A local congregation rejoined the Lutheran Church on Sunday after 17 years of separation brought on by its inclusion of a gay pastor.
Members of the First United Lutheran Church in Cathedral Hill unanimously voted for the reunion. The move now gives the local church a vote and a voice in the larger church.
“It’s a hard decision to make,” the Rev. Susan Strouse said, “but it gives us a voice and it’s a huge opportunity to look at the denomination and say, ‘You made the right decision and that’s good, but there’s more to do.’”
In 1995, First United Lutheran Church and St. Francis Lutheran Church, another San Francisco congregation, were expelled from the denomination for ordaining an openly gay pastor and two lesbian pastors, respectively. The decisions went against the beliefs of evangelical Lutherans. Both congregations continued practicing independently.
Then in 2009, the leaders of the Evangelical Lutheran Church in America voted to change bylaws by adopting a constitution that allows openly gay men and women to serve as pastors. Following that change, the leaders asked the San Francisco churches for forgiveness and to rejoin the denomination.
St. Francis voted to rejoin the church last year.

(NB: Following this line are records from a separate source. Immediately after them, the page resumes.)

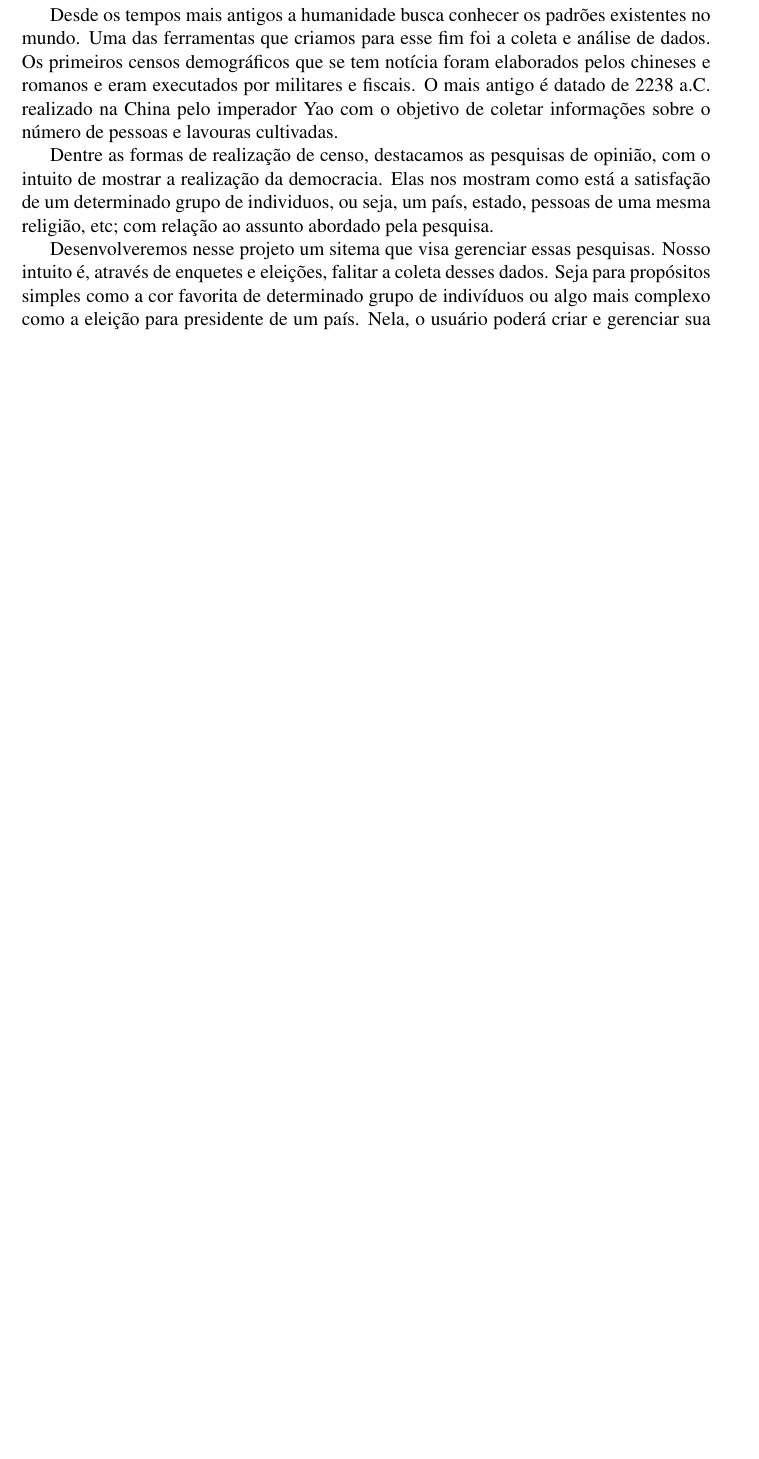
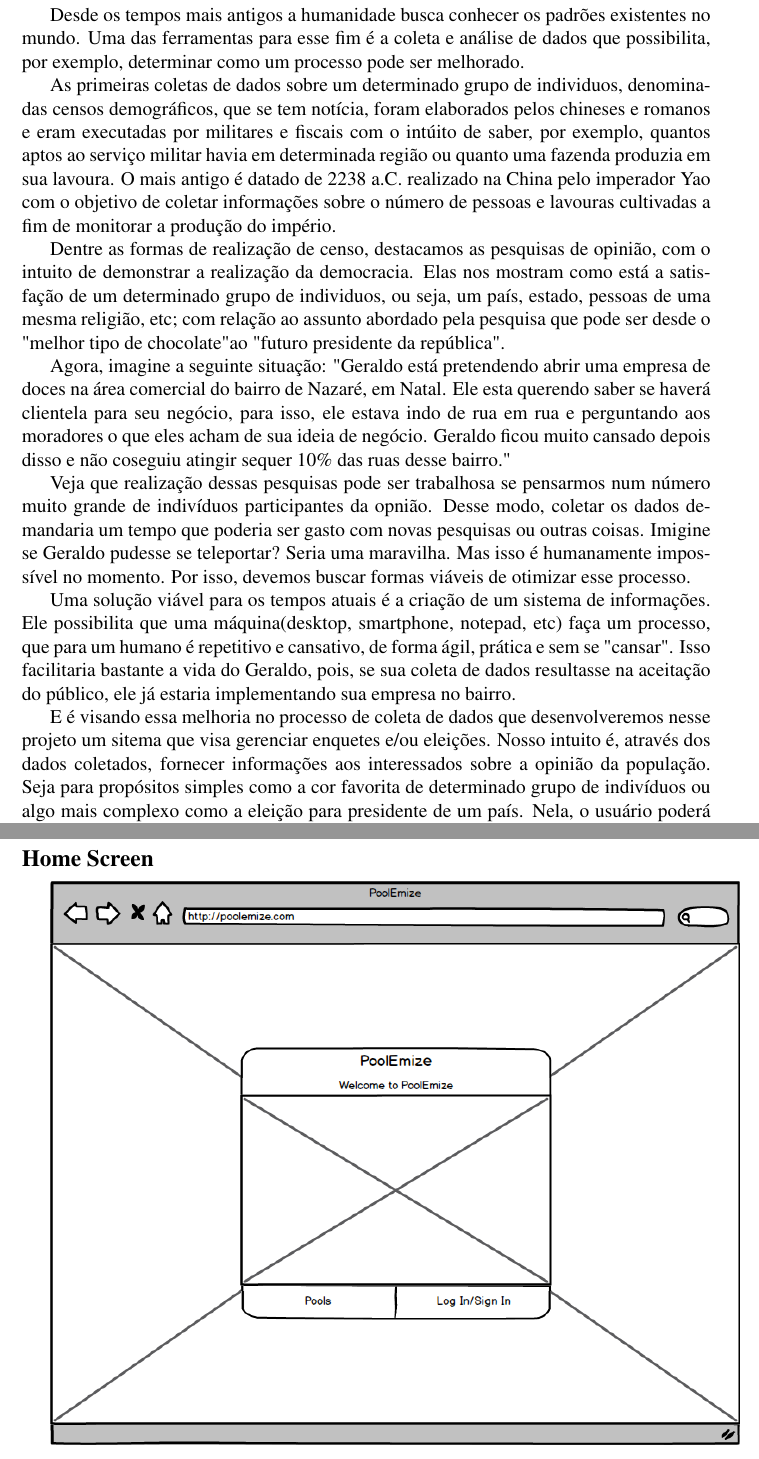
Before and after one commit to ailsonfds/PoolEmize, a LaTeX document (2016041269_M1.tex): part of page 3 of 11 before the commit and two parts of pages 3 and 5 of 16 after it, the two joined at a grey line, cut so that both start at the same text, the shorter picture padded with empty space. Compiled offline with pdfLaTeX.

Commit message:
Entregue M1...Trabalhar para melhorar a descrição...

```diff
--- a/2016041269_M1.tex
+++ b/2016041269_M1.tex
@@ -46,9 +46,13 @@
 \section*{Descrição da aplicação}
 \markright{}
 \addcontentsline{toc}{section}{Descrição da aplicação}
-Desde os tempos mais antigos a humanidade busca conhecer os padrões existentes no mundo. Uma das ferramentas que criamos para esse fim foi a coleta e análise de dados. Os primeiros censos demográficos que se tem notícia foram elaborados pelos chineses e romanos e eram executados por militares e fiscais. O mais antigo é datado de 2238 a.C. realizado na China pelo imperador Yao com o objetivo de coletar informações sobre o número de pessoas e lavouras cultivadas.
-\par Dentre as formas de realização de censo, destacamos as pesquisas de opinião, com o intuito de mostrar a realização da democracia. Elas nos mostram como está a satisfação de um determinado grupo de individuos, ou seja, um país, estado, pessoas de uma mesma religião, etc; com relação ao assunto abordado pela pesquisa.
-\par Desenvolveremos nesse projeto um sitema que visa gerenciar essas pesquisas. Nosso intuito é, através de enquetes e eleições, falitar a coleta desses dados. Seja para propósitos simples como a cor favorita de determinado grupo de indivíduos ou algo mais complexo como a eleição para presidente de um país. Nela, o usuário poderá criar e gerenciar sua própria pesquisa ou eleição.
+Desde os tempos mais antigos a humanidade busca conhecer os padrões existentes no mundo. Uma das ferramentas para esse fim é a coleta e análise de dados que possibilita, por exemplo, determinar como um processo pode ser melhorado.
+\par As primeiras coletas de dados sobre um determinado grupo de individuos, denominadas censos demográficos, que se tem notícia, foram elaborados pelos chineses e romanos e eram executadas por militares e fiscais com o intúito de saber, por exemplo, quantos aptos ao serviço militar havia em determinada região ou quanto uma fazenda produzia em sua lavoura. O mais antigo é datado de 2238 a.C. realizado na China pelo imperador Yao com o objetivo de coletar informações sobre o número de pessoas e lavouras cultivadas a fim de monitorar a produção do império.
+\par Dentre as formas de realização de censo, destacamos as pesquisas de opinião, com o intuito de demonstrar a realização da democracia. Elas nos mostram como está a satisfação de um determinado grupo de individuos, ou seja, um país, estado, pessoas de uma mesma religião, etc; com relação ao assunto abordado pela pesquisa que pode ser desde o "melhor tipo de chocolate" ao "futuro presidente da república".
+\par Agora, imagine a seguinte situação: "Geraldo está pretendendo abrir uma empresa de doces na área comercial do bairro de Nazaré, em Natal. Ele esta querendo saber se haverá clientela para seu negócio, para isso, ele estava indo de rua em rua e perguntando aos moradores o que eles acham de sua ideia de negócio. Geraldo ficou muito cansado depois disso e não coseguiu atingir sequer 10\% das ruas desse bairro."
+\par Veja que realização dessas pesquisas pode ser trabalhosa se pensarmos num número muito grande de indivíduos participantes da opnião. Desse modo, coletar os dados demandaria um tempo que poderia ser gasto com novas pesquisas ou outras coisas. Imigine se Geraldo pudesse se teleportar? Seria uma maravilha. Mas isso é humanamente impossível no momento. Por isso, devemos buscar formas viáveis de otimizar esse processo.
+\par Uma solução viável para os tempos atuais é a criação de um sistema de informações. Ele possibilita que uma máquina(desktop, smartphone, notepad, etc) faça um processo, que para um humano é repetitivo e cansativo, de forma ágil, prática e sem se "cansar". Isso facilitaria bastante a vida do Geraldo, pois, se sua coleta de dados resultasse na aceitação do público, ele já estaria implementando sua empresa no bairro.
+\par E é visando essa melhoria no processo de coleta de dados que desenvolveremos nesse projeto um sitema que visa gerenciar enquetes e/ou eleições. Nosso intuito é, através dos dados coletados, fornecer informações aos interessados sobre a opinião da população. Seja para propósitos simples como a cor favorita de determinado grupo de indivíduos ou algo mais complexo como a eleição para presidente de um país. Nela, o usuário poderá criar e gerenciar sua própria pesquisa ou eleição.
 
 \newpage
 \section*{Requisitos}
@@ -65,3 +69,13 @@ Desde os tempos mais antigos a humanidade busca conhecer os padrões existentes
 & Juízes de eleição não podem modificar votos, apenas validá-los.
 & Todo voto é secreto e direto, ou seja, apenas juízes podem ver quem votou e divulgar o resultado da votação de suas próprias enquetes/eleições.
 \end{easylist}
+
+\newpage
+\section*{Mockups}
+\markright{}
+\addcontentsline{toc}{subsection}{Mockups}
+\subsection*{Home Screen}
+\markright{}
+\addcontentsline{toc}{subsection}{Home Screen}
+\includegraphics[width=15cm]{mockups/HomeScreen.png}
+\subsection*{Tela de Criação de Enquetes}
```
Also changed, not shown: 2016041269_M1.pdf, class_diagrams/ClassDiagram0.png, mockups/CreatePoollsTab.png (renamed from mockups/Create Poolls tab.png), mockups/GeneralPoollsScreenTab.png (renamed from mockups/General Poolls Screen tab.png), mockups/GeneralScoreScreenTab.png (renamed from mockups/General Score Screen tab.png), mockups/HomeScreen.png (renamed from mockups/Home Screen.png), mockups/PoollsTab.png (renamed from mockups/Poolls tab.png), use_cases/UseCaseDiagram0.png, 2016041269_M1.tex (15 more changed lines), 1 other file.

And on Sunday, First United’s 60-member congregation also took the steps to rejoin by voting to rescind its bylaws and adopt those of the larger church.
Though it took two years for First United’s congregation to come to grips with rejoining a church they were once expelled from, members say this is a good move.

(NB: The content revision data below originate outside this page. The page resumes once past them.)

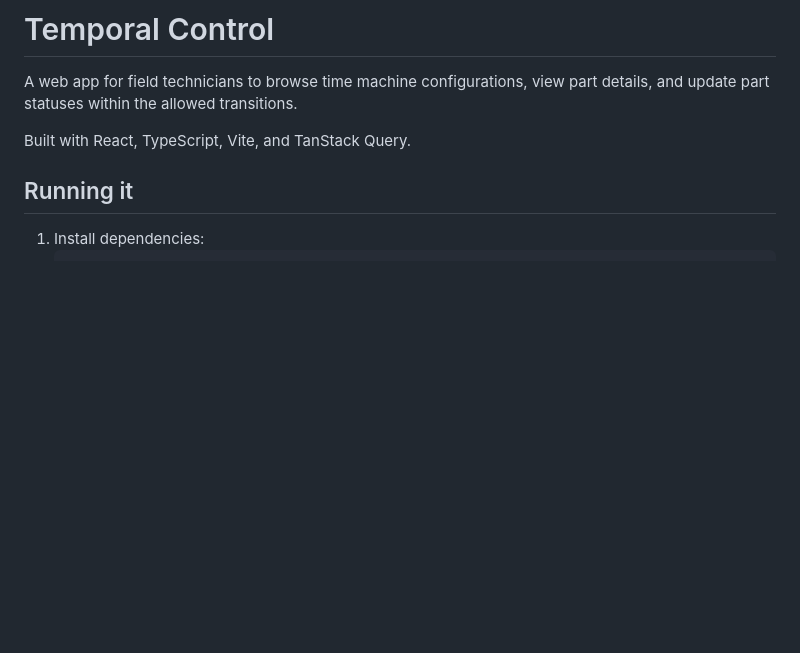
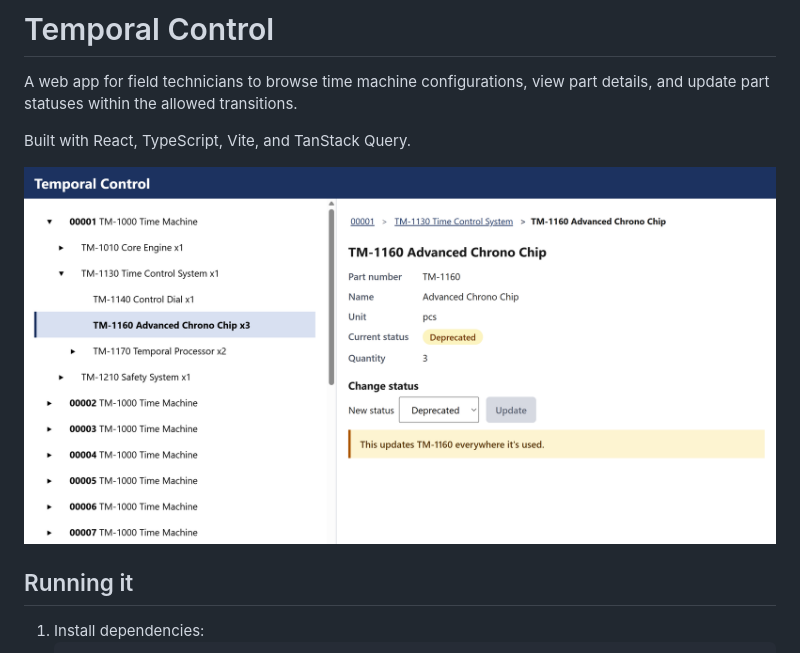
Before and after one commit to marina-demas/temporal-control, a Markdown page: README.md, the part around the change. GitHub-like rendering; pictures changed too: docs/screenshot.png (added); blank space fills up the shorter version.

Commit message:
Add screenshot to README

```diff
--- a/README.md
+++ b/README.md
@@ -3,6 +3,8 @@
 A web app for field technicians to browse time machine configurations, view part details, and update part statuses within the allowed transitions.
 
 Built with React, TypeScript, Vite, and TanStack Query.
+
+![Temporal Control showing the configuration tree and part details](docs/screenshot.png)
 
 ## Running it
 
```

“We’ll have more chances to affect change internally,” said church member Mike Barrows, 64. “And it’s an important vote for practical reasons.”
Those practical reasons include the church being able to call on ordained Lutheran pastors to lead their congregation and having a vote in regional councils.
For the 200 Lutheran churches in Northern California, known as the Sierra Pacific Synod, welcoming the two San Francisco congregations is more of a homecoming.
“It’s like we’ve been without a part of our body,” said Nancy Nelson, assistant to the synod’s bishop, the Rev. Mark W. Holmerud. “This is a time to celebrate a painful period in our church coming to a close.”